One of the key issues to be understood and explained in “mild” Traumatic Brain Injuries (TBIs) is just how delicate and fragile axons truly are.  The fact that tens of thousands of axons can travel though an area of the brain the size of the head of a pin (which is the smallest size of brain defect that typical MRIs can detect) is very helpful in appreciating the diameters of axons.  However, in order to further understand how injuries to axons during a traumatic event can occur, even without physical evidence of a blow to the head, it is also critical to appreciate just how long these structures are.

In cellular terms, axons are by far the longest cells in the body.  The most extreme examples are the axons that stretch from the tip of the spinal cord (from the level of the first lumbar vertebrae) to the tip of the big toe.  Within the brain, axons still span incredible cellular distances – from the front of the brain to the back or from one side of the brain to the other.

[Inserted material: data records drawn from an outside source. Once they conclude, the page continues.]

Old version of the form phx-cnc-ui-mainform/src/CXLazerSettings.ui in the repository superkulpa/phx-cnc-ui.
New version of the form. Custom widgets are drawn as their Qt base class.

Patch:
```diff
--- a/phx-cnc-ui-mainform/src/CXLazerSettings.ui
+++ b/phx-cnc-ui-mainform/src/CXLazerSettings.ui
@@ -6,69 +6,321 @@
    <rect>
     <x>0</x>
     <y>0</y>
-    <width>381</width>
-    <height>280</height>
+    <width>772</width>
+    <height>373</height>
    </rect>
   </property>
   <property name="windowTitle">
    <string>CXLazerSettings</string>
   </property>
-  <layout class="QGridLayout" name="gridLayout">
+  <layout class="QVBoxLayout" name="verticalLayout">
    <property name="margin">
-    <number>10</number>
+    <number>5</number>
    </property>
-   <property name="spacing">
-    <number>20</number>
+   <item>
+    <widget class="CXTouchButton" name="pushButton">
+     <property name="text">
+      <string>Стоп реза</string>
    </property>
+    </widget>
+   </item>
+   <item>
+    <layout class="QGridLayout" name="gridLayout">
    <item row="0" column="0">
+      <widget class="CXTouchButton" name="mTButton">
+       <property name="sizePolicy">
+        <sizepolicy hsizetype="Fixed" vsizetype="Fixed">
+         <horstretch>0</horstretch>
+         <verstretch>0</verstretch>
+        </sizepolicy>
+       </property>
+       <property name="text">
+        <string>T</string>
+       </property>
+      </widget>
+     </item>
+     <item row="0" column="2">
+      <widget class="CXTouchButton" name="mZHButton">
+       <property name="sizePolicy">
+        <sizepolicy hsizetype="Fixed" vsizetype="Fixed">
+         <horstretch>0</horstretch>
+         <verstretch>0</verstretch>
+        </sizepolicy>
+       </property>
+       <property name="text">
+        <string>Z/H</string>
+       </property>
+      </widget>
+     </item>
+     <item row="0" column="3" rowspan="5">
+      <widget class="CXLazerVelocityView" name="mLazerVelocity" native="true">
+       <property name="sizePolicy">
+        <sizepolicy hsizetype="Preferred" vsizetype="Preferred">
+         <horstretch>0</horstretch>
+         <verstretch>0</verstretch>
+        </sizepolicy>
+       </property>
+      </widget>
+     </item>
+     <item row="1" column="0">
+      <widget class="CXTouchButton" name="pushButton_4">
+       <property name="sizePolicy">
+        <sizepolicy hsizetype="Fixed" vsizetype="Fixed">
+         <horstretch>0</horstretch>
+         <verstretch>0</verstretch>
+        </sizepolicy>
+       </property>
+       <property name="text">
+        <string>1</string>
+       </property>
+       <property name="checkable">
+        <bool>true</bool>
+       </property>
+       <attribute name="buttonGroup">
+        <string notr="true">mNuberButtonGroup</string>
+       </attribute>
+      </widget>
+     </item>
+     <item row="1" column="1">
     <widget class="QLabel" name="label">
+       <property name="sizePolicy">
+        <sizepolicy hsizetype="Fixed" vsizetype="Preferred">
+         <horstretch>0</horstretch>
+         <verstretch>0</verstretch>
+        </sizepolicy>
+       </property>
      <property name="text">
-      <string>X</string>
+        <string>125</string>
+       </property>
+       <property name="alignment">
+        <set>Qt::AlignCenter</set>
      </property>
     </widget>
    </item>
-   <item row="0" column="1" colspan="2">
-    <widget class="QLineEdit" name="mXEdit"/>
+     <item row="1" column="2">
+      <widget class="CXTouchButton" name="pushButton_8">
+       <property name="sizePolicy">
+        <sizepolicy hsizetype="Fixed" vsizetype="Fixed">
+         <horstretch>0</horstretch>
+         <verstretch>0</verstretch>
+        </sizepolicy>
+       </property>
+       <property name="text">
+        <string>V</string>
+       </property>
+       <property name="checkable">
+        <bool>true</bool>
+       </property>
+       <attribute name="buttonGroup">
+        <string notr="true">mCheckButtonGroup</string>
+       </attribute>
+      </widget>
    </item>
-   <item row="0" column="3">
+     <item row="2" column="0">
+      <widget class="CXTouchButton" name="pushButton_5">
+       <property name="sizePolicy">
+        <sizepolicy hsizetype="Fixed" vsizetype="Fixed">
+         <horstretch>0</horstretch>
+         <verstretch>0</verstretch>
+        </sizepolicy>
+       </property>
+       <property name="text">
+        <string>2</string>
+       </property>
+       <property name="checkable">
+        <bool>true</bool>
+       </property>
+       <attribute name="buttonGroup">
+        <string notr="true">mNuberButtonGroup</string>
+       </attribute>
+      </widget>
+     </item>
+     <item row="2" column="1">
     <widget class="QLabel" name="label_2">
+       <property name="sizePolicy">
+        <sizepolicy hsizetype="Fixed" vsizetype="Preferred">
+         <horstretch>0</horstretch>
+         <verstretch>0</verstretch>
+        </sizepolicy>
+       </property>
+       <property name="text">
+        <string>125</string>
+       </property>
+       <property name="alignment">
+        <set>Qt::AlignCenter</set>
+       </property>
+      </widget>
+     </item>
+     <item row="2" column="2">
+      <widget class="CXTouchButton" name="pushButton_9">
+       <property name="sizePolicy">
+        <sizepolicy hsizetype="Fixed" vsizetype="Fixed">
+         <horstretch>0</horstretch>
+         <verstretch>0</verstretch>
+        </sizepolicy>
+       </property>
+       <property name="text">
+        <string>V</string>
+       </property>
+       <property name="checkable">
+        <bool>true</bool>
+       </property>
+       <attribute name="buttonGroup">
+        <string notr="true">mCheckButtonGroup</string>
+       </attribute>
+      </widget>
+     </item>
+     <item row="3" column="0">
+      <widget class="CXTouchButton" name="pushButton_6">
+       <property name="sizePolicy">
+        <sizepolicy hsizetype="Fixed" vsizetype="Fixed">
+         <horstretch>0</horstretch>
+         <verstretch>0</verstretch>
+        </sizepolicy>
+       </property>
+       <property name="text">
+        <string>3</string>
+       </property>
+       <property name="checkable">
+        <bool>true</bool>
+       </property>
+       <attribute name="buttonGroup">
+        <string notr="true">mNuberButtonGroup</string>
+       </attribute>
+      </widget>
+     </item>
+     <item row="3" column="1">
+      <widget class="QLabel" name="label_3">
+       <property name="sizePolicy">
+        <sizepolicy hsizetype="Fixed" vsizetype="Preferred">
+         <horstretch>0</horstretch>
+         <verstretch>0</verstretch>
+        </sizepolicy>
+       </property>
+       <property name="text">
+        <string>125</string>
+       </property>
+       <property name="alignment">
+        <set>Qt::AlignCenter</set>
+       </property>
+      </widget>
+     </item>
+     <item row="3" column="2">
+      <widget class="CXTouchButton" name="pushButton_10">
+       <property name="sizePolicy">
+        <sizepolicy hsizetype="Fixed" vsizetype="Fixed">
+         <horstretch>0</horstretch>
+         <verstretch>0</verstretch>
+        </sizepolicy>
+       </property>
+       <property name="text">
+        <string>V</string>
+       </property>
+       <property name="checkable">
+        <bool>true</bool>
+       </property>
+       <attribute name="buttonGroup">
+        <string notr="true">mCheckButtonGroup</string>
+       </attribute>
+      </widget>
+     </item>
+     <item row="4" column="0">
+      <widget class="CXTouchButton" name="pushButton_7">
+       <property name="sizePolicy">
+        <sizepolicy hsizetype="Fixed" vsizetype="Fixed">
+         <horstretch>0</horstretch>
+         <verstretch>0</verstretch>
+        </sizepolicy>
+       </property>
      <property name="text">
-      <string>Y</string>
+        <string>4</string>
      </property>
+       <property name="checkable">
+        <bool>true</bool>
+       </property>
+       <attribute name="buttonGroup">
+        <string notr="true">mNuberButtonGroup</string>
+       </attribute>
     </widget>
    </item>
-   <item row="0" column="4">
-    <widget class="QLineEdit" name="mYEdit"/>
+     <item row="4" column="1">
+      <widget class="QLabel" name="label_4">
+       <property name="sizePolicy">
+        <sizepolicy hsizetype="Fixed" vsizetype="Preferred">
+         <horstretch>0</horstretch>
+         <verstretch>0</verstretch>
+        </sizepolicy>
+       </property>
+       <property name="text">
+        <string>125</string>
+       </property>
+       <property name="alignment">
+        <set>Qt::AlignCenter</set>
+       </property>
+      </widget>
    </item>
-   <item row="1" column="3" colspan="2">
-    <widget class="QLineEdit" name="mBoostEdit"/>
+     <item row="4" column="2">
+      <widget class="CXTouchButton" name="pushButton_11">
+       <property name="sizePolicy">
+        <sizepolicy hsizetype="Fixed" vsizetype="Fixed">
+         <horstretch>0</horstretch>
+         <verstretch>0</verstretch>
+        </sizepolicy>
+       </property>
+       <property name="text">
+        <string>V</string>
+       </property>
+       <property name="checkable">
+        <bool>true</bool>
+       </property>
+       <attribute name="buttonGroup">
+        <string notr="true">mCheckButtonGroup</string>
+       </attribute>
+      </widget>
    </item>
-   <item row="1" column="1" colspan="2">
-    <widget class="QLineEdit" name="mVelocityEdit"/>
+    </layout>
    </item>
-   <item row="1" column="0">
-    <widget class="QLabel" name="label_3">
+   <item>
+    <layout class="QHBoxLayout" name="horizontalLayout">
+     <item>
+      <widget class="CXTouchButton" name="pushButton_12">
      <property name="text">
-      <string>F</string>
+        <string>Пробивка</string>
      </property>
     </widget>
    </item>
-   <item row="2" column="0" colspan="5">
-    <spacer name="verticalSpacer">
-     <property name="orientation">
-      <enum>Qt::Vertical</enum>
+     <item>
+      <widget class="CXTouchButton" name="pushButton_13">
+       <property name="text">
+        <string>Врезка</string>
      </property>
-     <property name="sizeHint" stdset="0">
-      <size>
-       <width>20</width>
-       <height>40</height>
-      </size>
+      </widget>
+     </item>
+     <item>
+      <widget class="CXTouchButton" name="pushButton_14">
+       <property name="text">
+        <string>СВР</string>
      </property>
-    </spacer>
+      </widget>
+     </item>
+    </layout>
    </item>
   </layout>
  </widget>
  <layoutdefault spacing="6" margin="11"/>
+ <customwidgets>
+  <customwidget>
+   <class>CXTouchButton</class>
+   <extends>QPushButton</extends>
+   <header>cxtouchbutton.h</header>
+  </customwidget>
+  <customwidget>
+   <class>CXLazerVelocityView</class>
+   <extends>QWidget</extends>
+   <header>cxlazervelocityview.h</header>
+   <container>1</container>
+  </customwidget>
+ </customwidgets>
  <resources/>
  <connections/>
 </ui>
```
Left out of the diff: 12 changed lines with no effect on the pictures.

Analogies and comparisons are often very valuable in explaining unfamiliar or difficult to appreciate concepts because they allow us to compare the unfamiliar with the familiar.  An excellent way to appreciate the extremely thin and delicate shape of an axon that stretches from one side of the brain to the other is to compare it to a spaghetti noodle.  In this comparison, we will enlarge the axon proportionately, so the diameter of the axon is increased to be the same diameter as that of a spaghetti noodle, and the length is also increased by the same factor.

Amazingly, when the axon is enlarged in this way, it results in a spaghetti noodle that is longer than just a few yards, (see image below)

. . . longer than half a football field, (see image below)

. . . even longer than an entire football field, (see image below)

. . . in fact, the length of the axon would be equivalent to more than eight football fields. (see image below)

With this comparison, it is very easy for laypeople to appreciate how trauma to the head that may be considered insignificant can result in serious injury to these extremely long, thin, delicate, and fragile structures.

To see a video explaining this principle, please go to the below link: